The Newton County Miracle League field has been a true community-based effort.
Supporters worked to get the project on the county’s 2011 SPLOST list, and it’s received plenty of additional help and donations during construction. It’s also provided a financial boost to 23 local businesses that have earned a combined $420,328 for work on the project.
Project Consultant Tamara Richardson gave a project update to the Newton County Board of Commissioners last week, in advance of a vote to accept a bid to build a metal roof on the complex’s concession building.
Miracle League fields are specially-designed rubber softball/baseball fields for special-needs children, and Covington is having one built at City Pond Park.
Metal roof bid
Construction continues on the concession building and park entrance for the field, and one of the next steps is to place a metal roof on the building.
The Board of Commissioners received bids for the roof but tabled them at the request of Commissioner Levie Maddox, who wanted the board to consider choosing a local business to install the roof even though the low bid was from an outside firm.
After Richardson’s presentation, Maddox made a motion to accept the low bid, even though it wasn’t local, of $31,000, by Loganville-based Paul Kent Construction.
Oxford-based Outback Companies had a bid of $35,500, while Covington-based SteelCo Buildings had a bid of $35,650.
The bid covers the cost of the roof and its installation, as well as trim, gutters and downspouts.
The field is still set to have its grand opening in 2014, but Richardson said she didn’t know when construction would be completed.
Construction started in September 2012, and the facility was originally supposed to take eight to 12 months to complete, but rain has delayed work, Richardson said. However, labor is being provided by the Georgia Dept. of Corrections, so no extra costs are being incurred there.
Construction is estimated to cost a total of $1.63 million, with $1.5 million coming from the 2011 SPLOST – via a construction loan from Newton Federal Bank - $100,000 coming from a state grant, and $36,592 in other donations. Richardson previously said free labor would save between $500,000 and $700,000 in costs.
Not included in that total is a special-needs playground that will be paid for entirely by community donations. To date, Richardson said the playground has received $175,221 in donations. The playground would be different from traditional handicapped-accessible playgrounds.
In addition, the project has received $491,107 in general donations since 2009.
Besides the Miracle League field, which is smaller than a traditional field, special-needs playground and concession and accessory buildings, other recreational baseball fields are planned if funding allows.
According to the Newton County School System, there are 2,538 special-needs children in local schools; however, Richardson has said previously the Miracle League field is expected to draw from a 60-mile radius, which would reach into surrounding counties.
While local companies haven’t worked on every aspect of the project, Richardson said $420,328 has been spent with Newton County-based businesses for the parking lot, landscaping, utility work, irrigation and other work. More money is expected to be spent locally in the future.

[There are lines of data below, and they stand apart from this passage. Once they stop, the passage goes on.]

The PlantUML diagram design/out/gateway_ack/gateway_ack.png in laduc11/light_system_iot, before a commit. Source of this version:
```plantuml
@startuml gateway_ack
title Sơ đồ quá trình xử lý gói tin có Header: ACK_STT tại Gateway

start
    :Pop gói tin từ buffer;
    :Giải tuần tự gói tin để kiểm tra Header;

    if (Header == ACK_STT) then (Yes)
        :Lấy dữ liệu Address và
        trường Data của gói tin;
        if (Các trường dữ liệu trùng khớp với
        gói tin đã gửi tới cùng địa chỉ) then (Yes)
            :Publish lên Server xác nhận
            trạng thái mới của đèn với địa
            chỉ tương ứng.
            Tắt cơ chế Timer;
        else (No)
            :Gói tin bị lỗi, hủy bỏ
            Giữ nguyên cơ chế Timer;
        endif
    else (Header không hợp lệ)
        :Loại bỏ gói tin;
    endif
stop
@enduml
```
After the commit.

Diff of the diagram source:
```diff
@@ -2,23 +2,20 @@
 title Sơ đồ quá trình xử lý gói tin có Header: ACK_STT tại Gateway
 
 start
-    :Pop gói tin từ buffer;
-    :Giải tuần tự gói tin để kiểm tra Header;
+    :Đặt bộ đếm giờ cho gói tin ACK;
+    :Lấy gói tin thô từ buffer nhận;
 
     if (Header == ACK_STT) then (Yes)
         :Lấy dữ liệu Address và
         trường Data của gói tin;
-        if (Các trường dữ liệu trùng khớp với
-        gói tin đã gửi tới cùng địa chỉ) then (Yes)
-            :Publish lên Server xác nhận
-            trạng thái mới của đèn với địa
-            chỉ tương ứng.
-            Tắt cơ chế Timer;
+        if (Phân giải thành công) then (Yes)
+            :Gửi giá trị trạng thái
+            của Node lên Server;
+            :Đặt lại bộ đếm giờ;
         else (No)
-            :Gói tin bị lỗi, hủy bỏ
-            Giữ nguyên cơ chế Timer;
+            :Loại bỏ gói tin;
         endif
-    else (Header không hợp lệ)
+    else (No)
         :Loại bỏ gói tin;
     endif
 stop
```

Several companies have also donated work to the project or given discounts on items, including utility infrastructure, stone, playground equipment and lighting. Several local restaurants have provided food, which is used to feed inmates every Thursday during construction.